The Significance of Joseph Smith's "First Vision" in Mormon Thought
THE SIGNIFICANCE OF JOSEPH SMITH'S "FIRST VISION" INMORMON THOUGHT by James B. Allen INCEPTION OF MORMONISM-JOSEPH SMITH'S FIRST VISION. In the year 1838 Joseph Smith began writing his formal History of the Church. The history commenced with the now famous ac- count of what has been termed the "first vision," in which he told of the appearance to him, in 1820, of two heavenly personages. The vision, according to the Mormon prophet, came as a result of his prayerful inquiry concerning which church to join, and in it he was forbidden to join any of them, for all were wrong. While not spe- cifically named in the story, the two personages have been identi- fied by Latter-day Saints as God the Father and His Son Jesus Christ; Joseph Smith indicated that the one said of the other, "This is My Beloved Son, Hear Him!" This singular story has achieved a position of unique importance in the traditions and official doctrines of the Mormon Church. Belief in the vision is one of the fundamentals to which faithful members give assent. Its importance is second only to belief in the divinity of Jesus of Nazareth. The story is an essential part of the first lesson given by Mormon missionaries to prospective converts, and its acceptance is necessary before baptism. The nature and importance of the vision is the subject of frequent sermons by church members in all meetings and by General Authorities of the Church in semi- annual conferences. Not only is belief in the first vision of primary importance to Mormonism, but the story of the vision has what might be termed a number of secondary, although highly important, utilitarian func- tions.
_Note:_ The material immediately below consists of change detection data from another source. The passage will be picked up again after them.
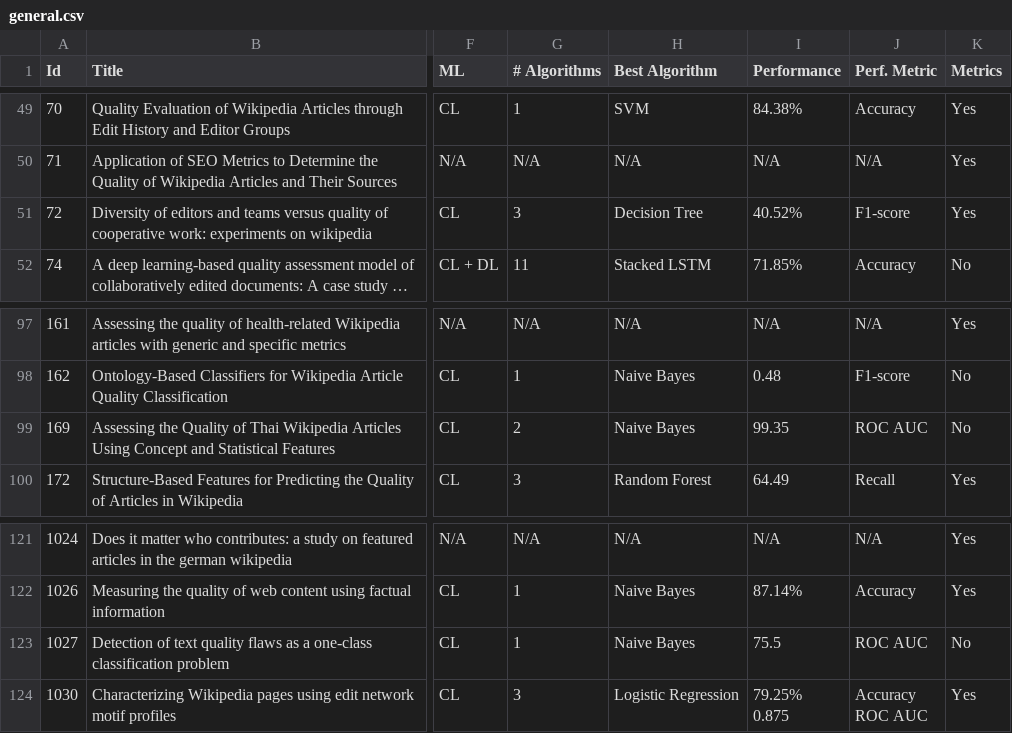
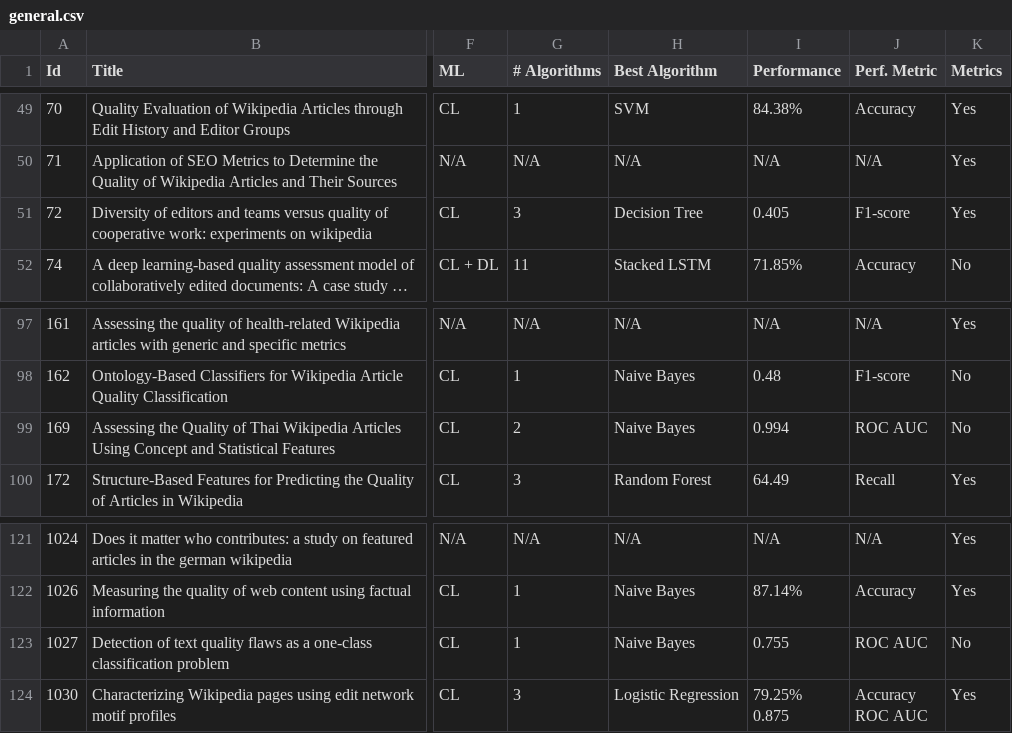
Before and after one commit to MOAAS/WikiQuality, a CSV file: review/results/csvs/general.csv, drawn as a sheet; only a part is shown, gaps mark what is left out; long unchanged cells end in …; the diff names each change by its address in the sheet, - before the commit and + after, or states it on an @@ line.

Commit message:
ml performance

```diff
--- a/review/results/csvs/general.csv
+++ b/review/results/csvs/general.csv
-I51 (Performance): 40.52%
+I51 (Performance): 0.405
-I99 (Performance): 99.35
+I99 (Performance): 0.994
-I123 (Performance): 75.5
+I123 (Performance): 0.755
```
Also changed, not shown: 9 other files.
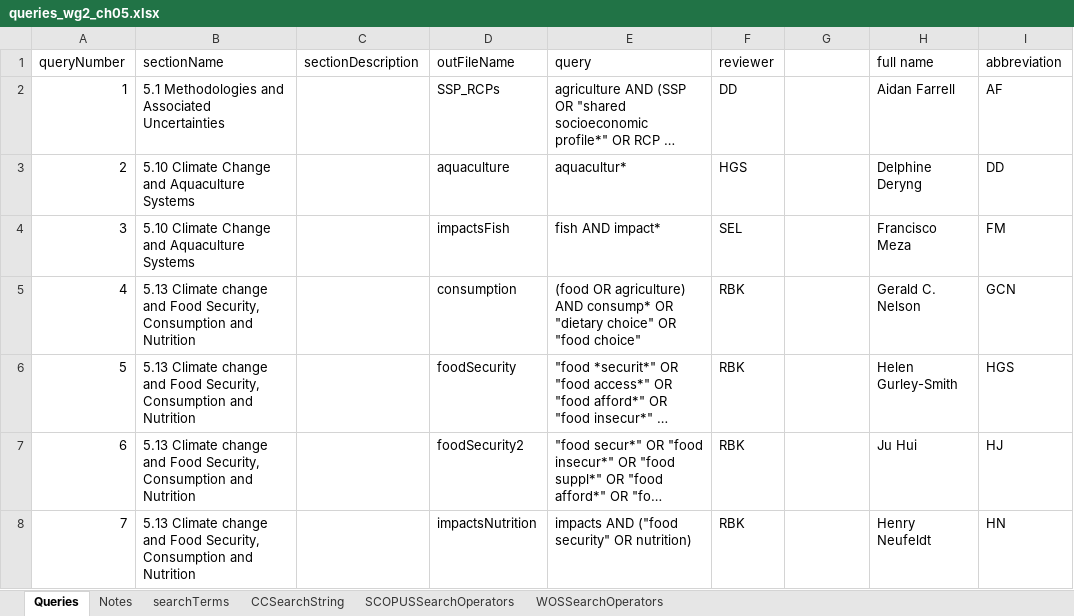
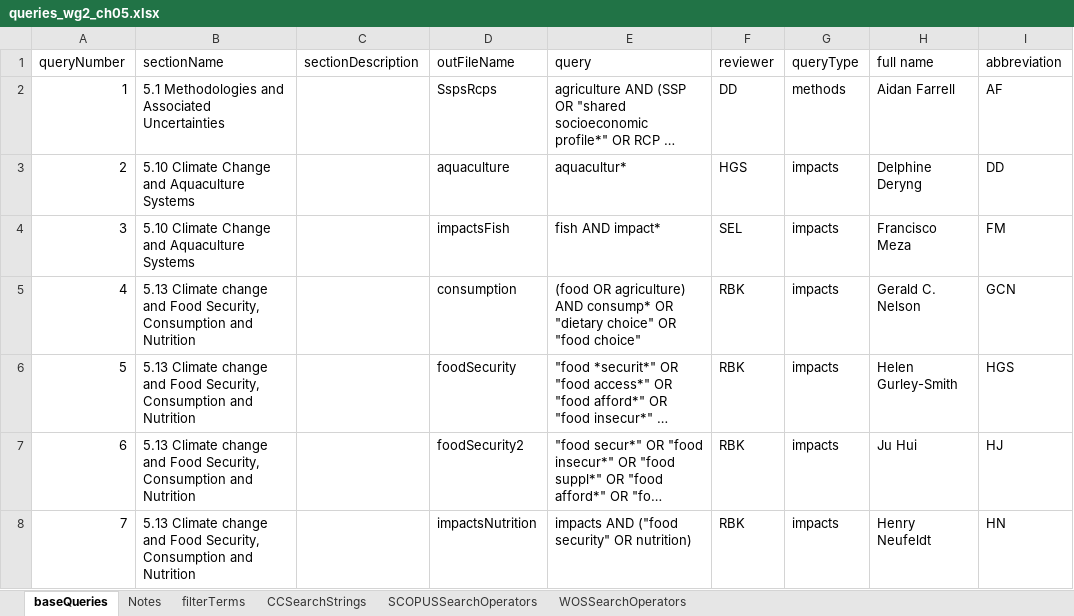
Before and after one commit to GeraldCNelson/citationManagement, an Excel workbook: data-raw/queries_wg2_ch05.xlsx, sheet baseQueries, drawn as a sheet; only a part is shown; long unchanged cells end in …; values as stored, in another font and other column widths than the file's, no borders; the diff covers the shown part only; the diff names each change by its address in the sheet, - before the commit and + after, or states it on an @@ line.

```diff
--- a/data-raw/queries_wg2_ch05.xlsx (sheet baseQueries)
+++ b/data-raw/queries_wg2_ch05.xlsx (sheet baseQueries)
-sheet tab: Queries
+sheet tab: baseQueries
-sheet tab: searchTerms
+sheet tab: filterTerms
-sheet tab: CCSearchString
+sheet tab: CCSearchStrings
-G1: (empty)
+G1: queryType
-D2 (outFileName): SSP_RCPs
+D2 (outFileName): SspsRcps
-G2 (queryType): (empty)
+G2 (queryType): methods
-G3:G8 (queryType): (empty)
+G3:G8 (queryType): impacts
```
Also changed, not shown: 11 added rows, 1 removed row, 107 edited cells and row numbers in column A elsewhere in this sheet, sheet filterTerms, sheet CCSearchStrings, sheet Notes, 3 other files.
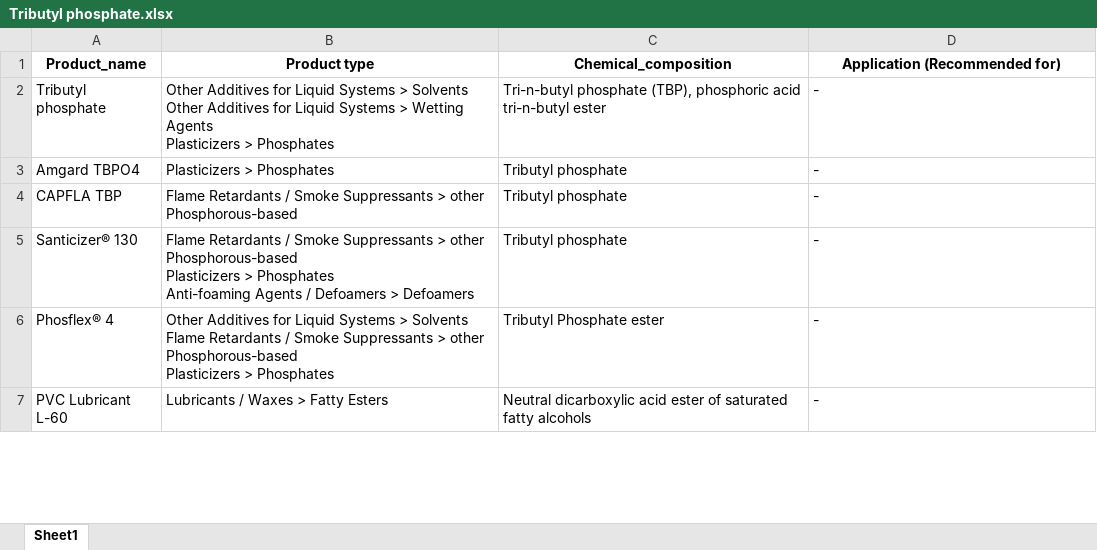
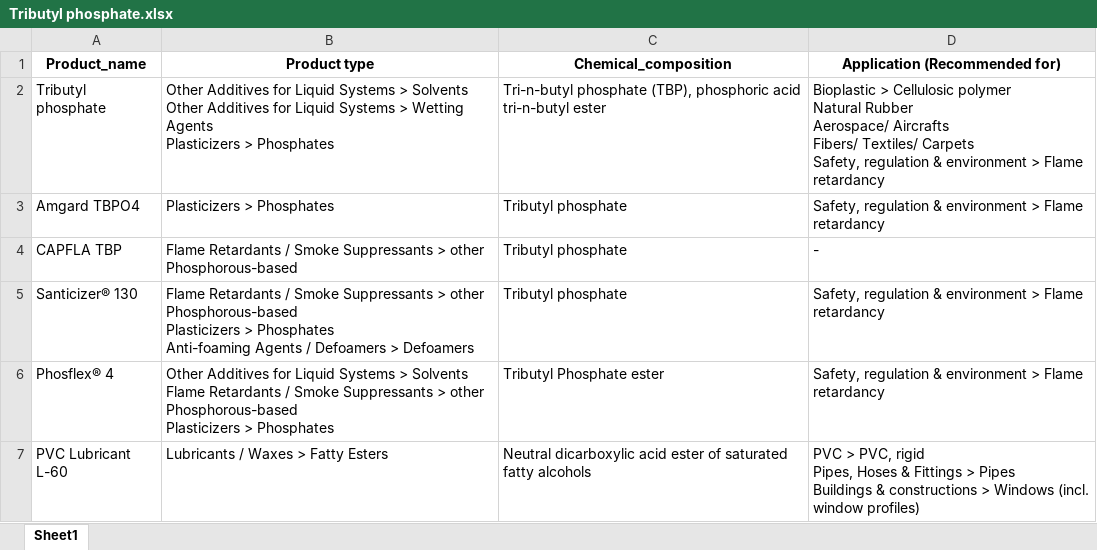
Before and after one commit to eaintlayhmone/web-scraping, an Excel workbook: Tributyl phosphate.xlsx, sheet Sheet1, drawn as a sheet; only a part is shown; values as stored, in another font and other column widths than the file's, no borders; ↵ is a line break in a cell; the diff covers the shown part only; the diff names each change by its address in the sheet, - before the commit and + after, or states it on an @@ line.

```diff
--- a/Tributyl phosphate.xlsx (sheet Sheet1)
+++ b/Tributyl phosphate.xlsx (sheet Sheet1)
-D2 (Application (Recommended for)): -
+D2 (Application (Recommended for)): Bioplastic > Cellulosic polymer ↵ Natural Rubber ↵ Aerospace/ Aircrafts ↵ Fibers/ Textiles/ Carpets ↵ Safety, regulation & environment > Flame retardancy
-D3 (Application (Recommended for)): -
+D3 (Application (Recommended for)): Safety, regulation & environment > Flame retardancy
-D5:D6 (Application (Recommended for)): -
+D5:D6 (Application (Recommended for)): Safety, regulation & environment > Flame retardancy
-D7 (Application (Recommended for)): -
+D7 (Application (Recommended for)): PVC > PVC, rigid ↵ Pipes, Hoses & Fittings > Pipes ↵ Buildings & constructions > Windows (incl. window profiles)
```
Also changed, not shown: 5 edited cells elsewhere in this sheet, Acrylamide.xlsx, Triclosan.xlsx, 4 other files.
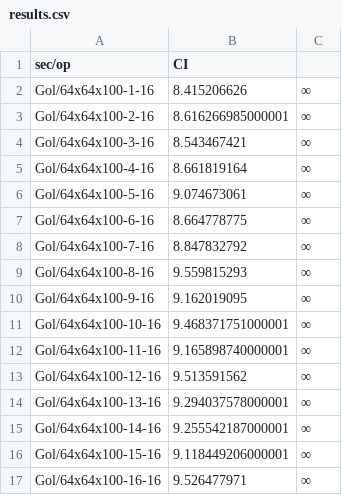
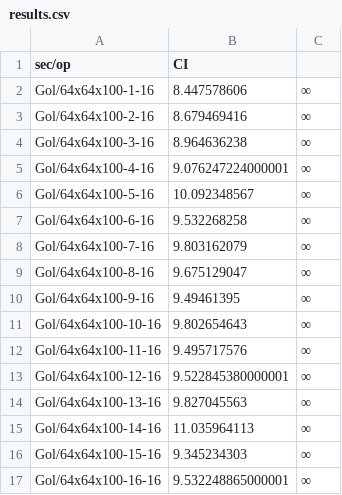
Before and after one commit to OscarLin2447386/Game-of-Life, a CSV file: distributed/results.csv, drawn as a sheet.

```diff
--- a/distributed/results.csv
+++ b/distributed/results.csv
@@ -1,17 +1,17 @@
 sec/op,CI
-Gol/64x64x100-1-16,8.415206626,∞
-Gol/64x64x100-2-16,8.616266985000001,∞
-Gol/64x64x100-3-16,8.543467421,∞
-Gol/64x64x100-4-16,8.661819164,∞
-Gol/64x64x100-5-16,9.074673061,∞
-Gol/64x64x100-6-16,8.664778775,∞
-Gol/64x64x100-7-16,8.847832792,∞
-Gol/64x64x100-8-16,9.559815293,∞
-Gol/64x64x100-9-16,9.162019095,∞
-Gol/64x64x100-10-16,9.468371751000001,∞
-Gol/64x64x100-11-16,9.165898740000001,∞
-Gol/64x64x100-12-16,9.513591562,∞
-Gol/64x64x100-13-16,9.294037578000001,∞
-Gol/64x64x100-14-16,9.255542187000001,∞
-Gol/64x64x100-15-16,9.118449206000001,∞
-Gol/64x64x100-16-16,9.526477971,∞
+Gol/64x64x100-1-16,8.447578606,∞
+Gol/64x64x100-2-16,8.679469416,∞
+Gol/64x64x100-3-16,8.964636238,∞
+Gol/64x64x100-4-16,9.076247224000001,∞
+Gol/64x64x100-5-16,10.092348567,∞
+Gol/64x64x100-6-16,9.532268258,∞
+Gol/64x64x100-7-16,9.803162079,∞
+Gol/64x64x100-8-16,9.675129047,∞
+Gol/64x64x100-9-16,9.49461395,∞
+Gol/64x64x100-10-16,9.802654643,∞
+Gol/64x64x100-11-16,9.495717576,∞
+Gol/64x64x100-12-16,9.522845380000001,∞
+Gol/64x64x100-13-16,9.827045563,∞
+Gol/64x64x100-14-16,11.035964113,∞
+Gol/64x64x100-15-16,9.345234303,∞
+Gol/64x64x100-16-16,9.532248865000001,∞
```
Also changed, not shown: 3 other files.
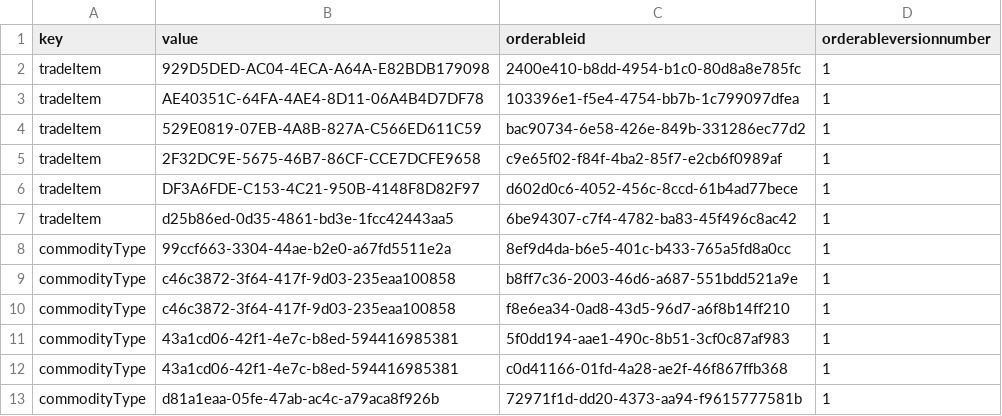
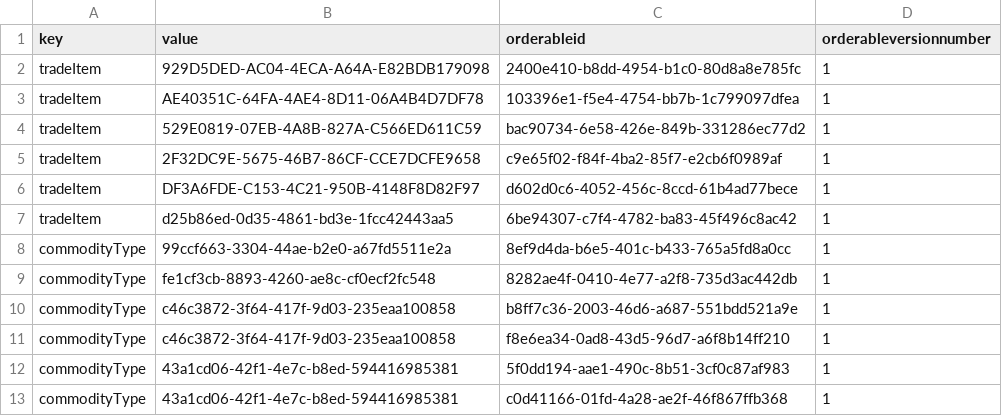
Before and after one commit to OpenLMIS/openlmis-referencedata, a CSV file: src/main/resources/db/demo-data/referencedata.orderable_identifiers.csv, drawn as a sheet; only a part is shown; the shorter side is filled out with more unchanged rows.

Commit message:
OLMIS-6793: added new commodity for Family Planning program
with additional ISA for Comfort Health Clinic

```diff
--- a/src/main/resources/db/demo-data/referencedata.orderable_identifiers.csv
+++ b/src/main/resources/db/demo-data/referencedata.orderable_identifiers.csv
@@ -8,2 +8,3 @@ tradeItem,d25b86ed-0d35-4861-bd3e-1fcc42443aa5,6be94307-c7f4-4782-ba83-45f496c8a
 commodityType,99ccf663-3304-44ae-b2e0-a67fd5511e2a,8ef9d4da-b6e5-401c-b433-765a5fd8a0cc,1
+commodityType,fe1cf3cb-8893-4260-ae8c-cf0ecf2fc548,8282ae4f-0410-4e77-a2f8-735d3ac442db,1
 commodityType,c46c3872-3f64-417f-9d03-235eaa100858,b8ff7c36-2003-46d6-a687-551bdd521a9e,1
```
Also changed, not shown: src/main/resources/db/demo-data/referencedata.commodity_types.csv, 1 other file.
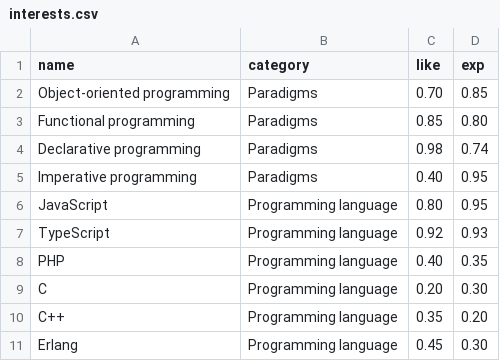
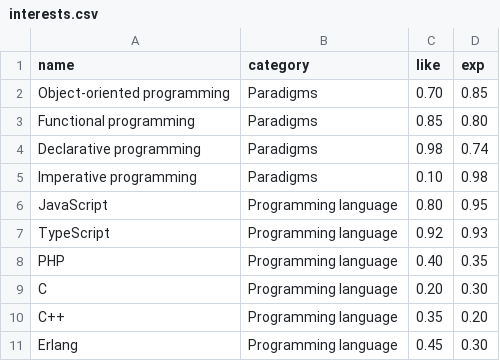
Before and after one commit to orlov-vo/orlov-vo.ru, a CSV file: static/interests.csv, drawn as a sheet; only a part is shown; the diff covers the shown part only.

```diff
--- a/static/interests.csv
+++ b/static/interests.csv
@@ -4,3 +4,3 @@ Functional programming,Paradigms,0.85,0.80
 Declarative programming,Paradigms,0.98,0.74
-Imperative programming,Paradigms,0.40,0.95
+Imperative programming,Paradigms,0.10,0.98
 JavaScript,Programming language,0.80,0.95
```
Also changed, not shown: 16 added rows, 3 removed rows and 28 edited cells elsewhere in this file, 17 other files.
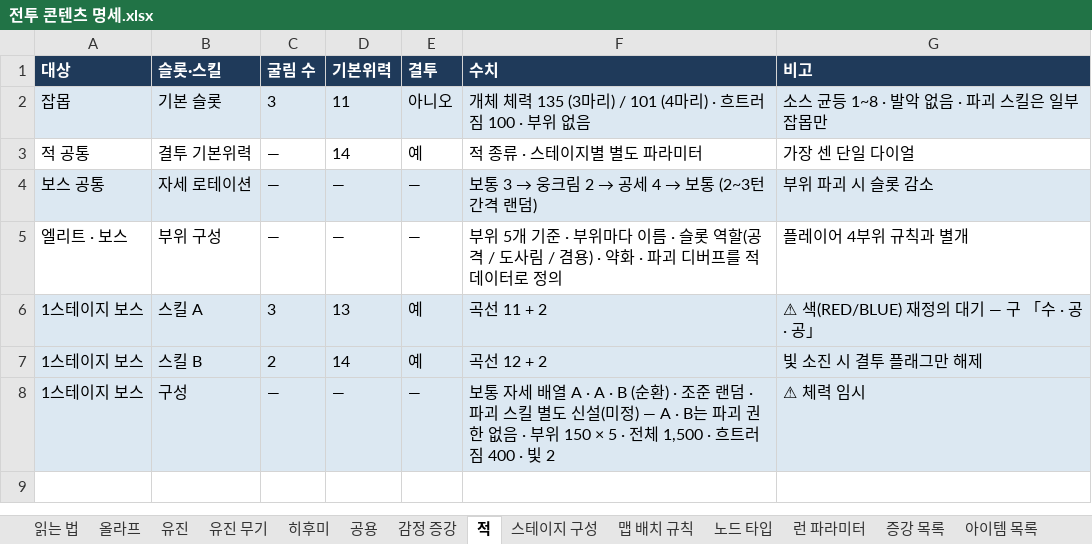
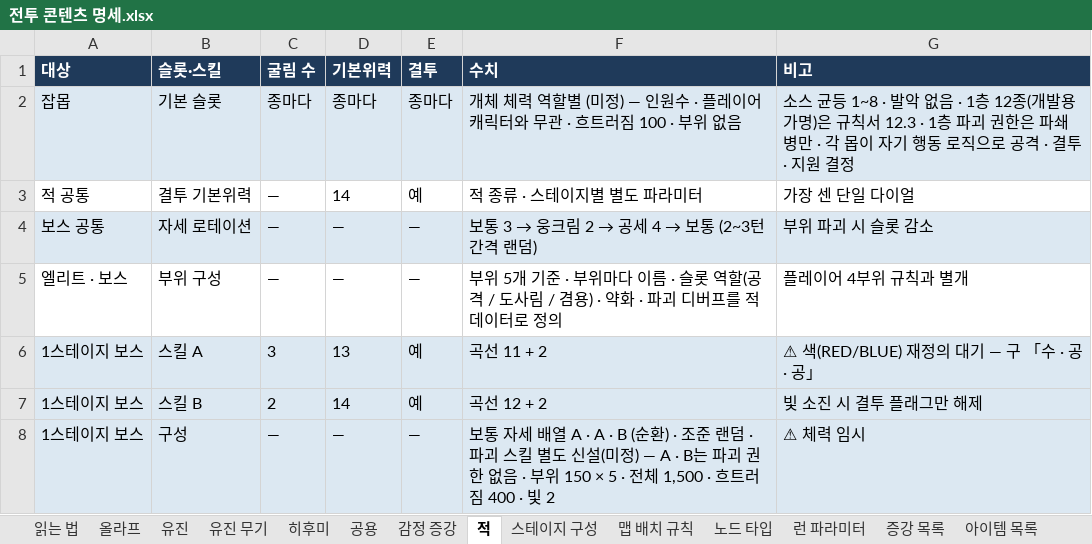
Before and after one commit to Omido-svg/Project-Abyss, an Excel workbook: Docs/전투 콘텐츠 명세.xlsx, sheet 적, drawn as a sheet; values as stored, in another font and other column widths than the file's, no borders; the diff names each change by its address in the sheet, - before the commit and + after, or states it on an @@ line.

```diff
--- a/Docs/전투 콘텐츠 명세.xlsx (sheet 적)
+++ b/Docs/전투 콘텐츠 명세.xlsx (sheet 적)
-C2 (굴림 수): 3
+C2 (굴림 수): 종마다
-D2 (기본위력): 11
+D2 (기본위력): 종마다
-E2 (결투): 아니오
+E2 (결투): 종마다
-F2 (수치): …체력 135 (3마리) / 101 (4마리) · 흐트러…
+F2 (수치): …체력 역할별 (미정) — 인원수 · 플레이어 캐릭터와 무관 · 흐트러…
-G2 (비고): …없음 · 파괴 스킬은 일부 잡몹만
+G2 (비고): …없음 · 1층 12종(개발용 가명)은 규칙서 12.3 · 1층 파괴 권한은 파쇄병만 · 각 몹이 자기 행동 로직으로 공격 · 결투 · 지원 결정
```
Also changed, not shown: sheet 유진, sheet 올라프, sheet 유진 무기, sheet 히후미, 8 other files.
Joseph Smith's original purpose in writing the story was ap-